Nigeria’s crude oil production decreased by about 37,000 barrels of per day in the month October 2019, according to data from the 14-member oil cartel OPEC. The organisation says production fell from 1.84 million bpd recorded in September to 1.81 million bpd recorded in October 2019.
This follows efforts by Nigeria’s regulatory authorities to oil companies cut down production from their largest producing fields in order to meet its OPEC obligation. One clear case is the French’s Total operated Egina, which averaged 203,000 bpd in August 2019 and was only allowed to produce 180,000 bpd in October 2019.
“Strict adherence to OPEC’s production cut may threaten Nigeria’s oil revenue except we manage to keep oil price above $60,” said Charles Akinbobola, an energy analyst at Lagos based Sofidam Capital.
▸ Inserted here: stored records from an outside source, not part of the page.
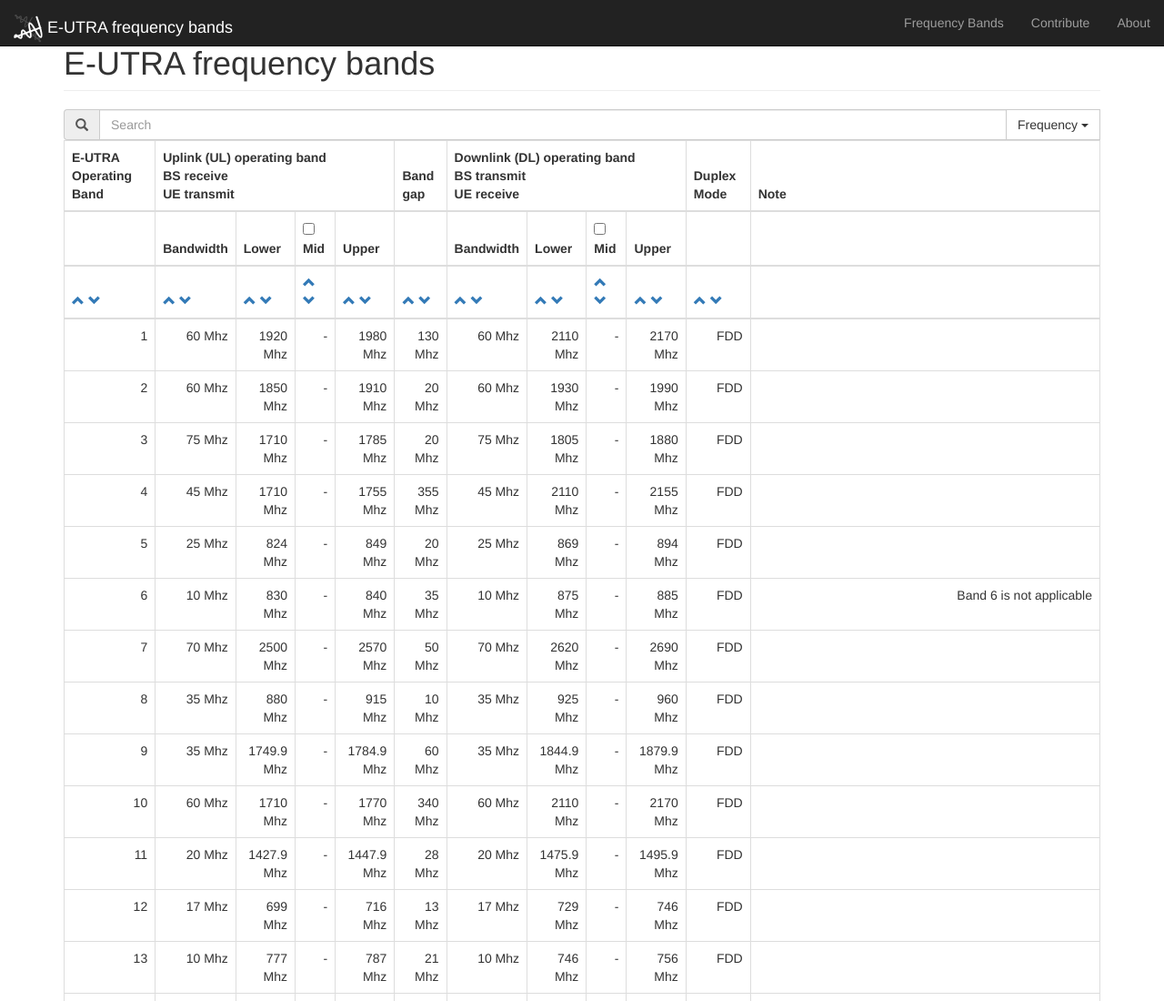
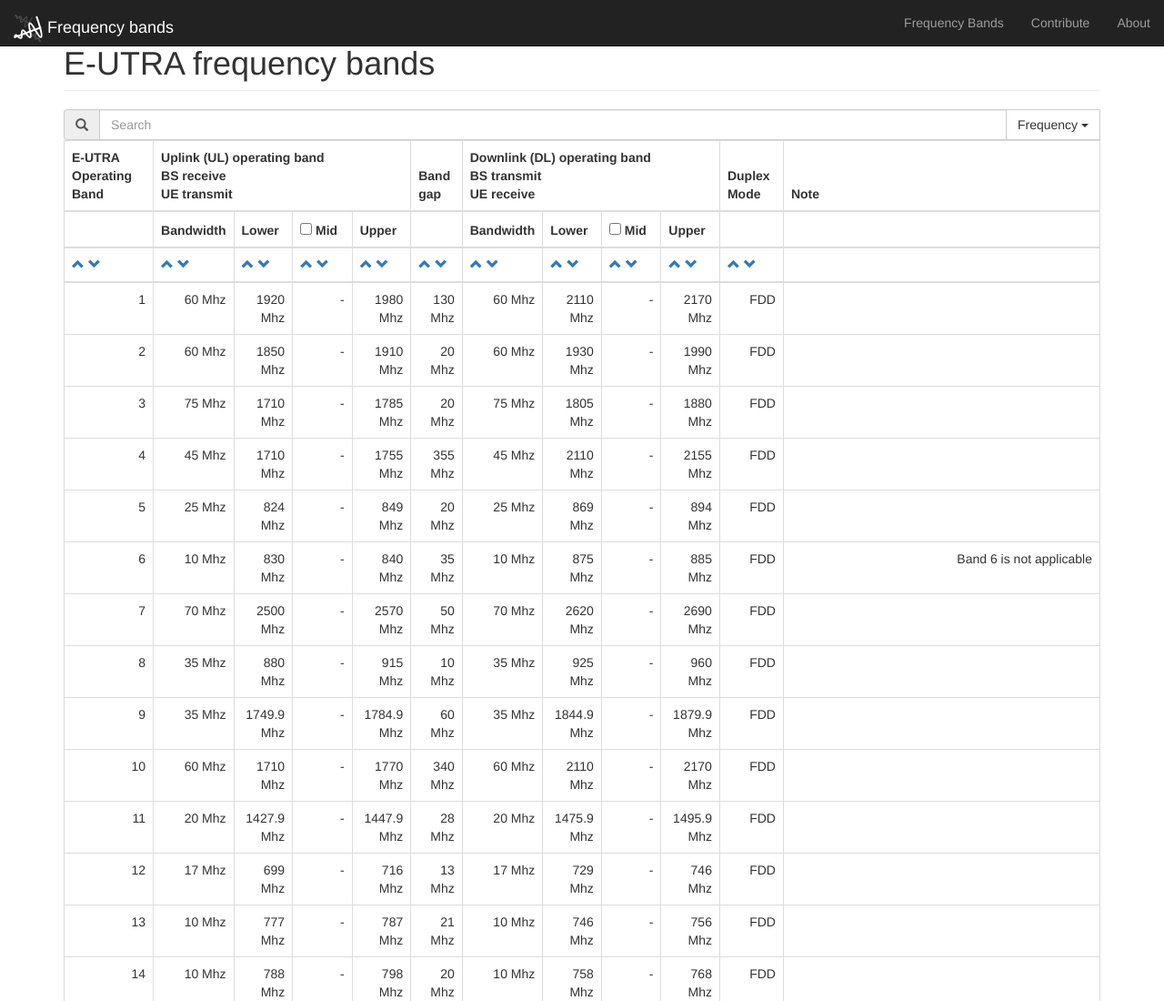
Before and after one commit to Rahix/frequency-bands, a plain HTML site: page index.html in a window 1280 px wide. Shown: the top 1100 px of the page at 91% size. Drawn offline with nearby package versions, Linux system fonts and the light colour scheme.

Commit message:
Some improvements

```diff
--- a/index.html
+++ b/index.html
@@ -27,7 +27,7 @@
 				<div class="container-fluid">
 					<div class="navbar-header">
 						<button type="button" class="navbar-toggle collapsed"
-							data-toggle="collapse" aria-expanded="false" aria-controls="navbar">
+							data-toggle="collapse" data-target="#navbar" aria-expanded="false" aria-controls="navbar">
 							<span class="sr-only">Toggle navigation</span>
 							<span class="icon-bar"></span>
 							<span class="icon-bar"></span>
@@ -35,7 +35,7 @@
 						</button>
 						<a class="navbar-brand" href="#home">
 							<img src="icon.svg" alt="Logo" width="32" height="32" style="display: inline"></img>
-							<span>E-UTRA frequency bands</span>
+							<span>Frequency bands</span>
 						</a>
 					</div>
 					<div id="navbar" class="navbar-collapse collapse">
@@ -81,7 +81,7 @@
 								<th></th>
 								<th>Bandwidth</th>
 								<th>Lower</th>
-								<th>
+								<th style="min-width: 65.5px">
 									<input type="checkbox" id="uplink-mid" onclick="switch_mid_up();">
 									Mid
 								</th>
@@ -89,7 +89,7 @@
 								<th></th>
 								<th>Bandwidth</th>
 								<th>Lower</th>
-								<th>
+								<th style="min-width: 65.5px">
 									<input type="checkbox" id="downlink-mid" onclick="switch_mid_down();">
 									Mid
 								</th>
```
Since 2017, the group and allies including Russia have cut production by about 1.2million, helping to lift international prices and prop up weak oil prices.
Higher oil production coupled with higher oil prices has often meant Nigeria, Africa’s biggest oil producer, can earn more in foreign exchange and fund its budget deficit. This is because oil accounts for 90 percent of Nigeria’s foreign exchange and 85.6 per cent of Nigeria’s total exports.
The decision by OPEC to enforce members production quota could toughen Nigeria’s economic situation in 2020 fiscal year as the federal government adjusts to the realities of dwindling oil revenue. Recall, Nigeria has been pumping 1.84 million bpd in recent months instead of its target 1.685 million bpd.
OPEC pumps about a third of the world’s crude and while it doesn’t target a specific oil price, it adds or removes supplies in the market to keep prices stable.
In its last report before the December meeting, OPEC said its oil output in October jumped by 943,000 bpd to 29.65 million bpd, according to figures the group collects from secondary sources as Saudi supply recovered from attacks on oil plants that cut supply.
The world biggest oil exporter, Saudi Arabia added 1,094 bpd into the market in October, bringing output to just less than 9.8 million bpd and delivering its Energy Minister Khalid al-Falih’s vow to pump well below 10 million bpd.
The report suggests there will be a 2020 surplus of 70,000 bpd if OPEC keeps pumping at October’s rate and other factors remain equal, an amount less than the 340,000 bpd surplus implied in September’s report before the Saudi attacks.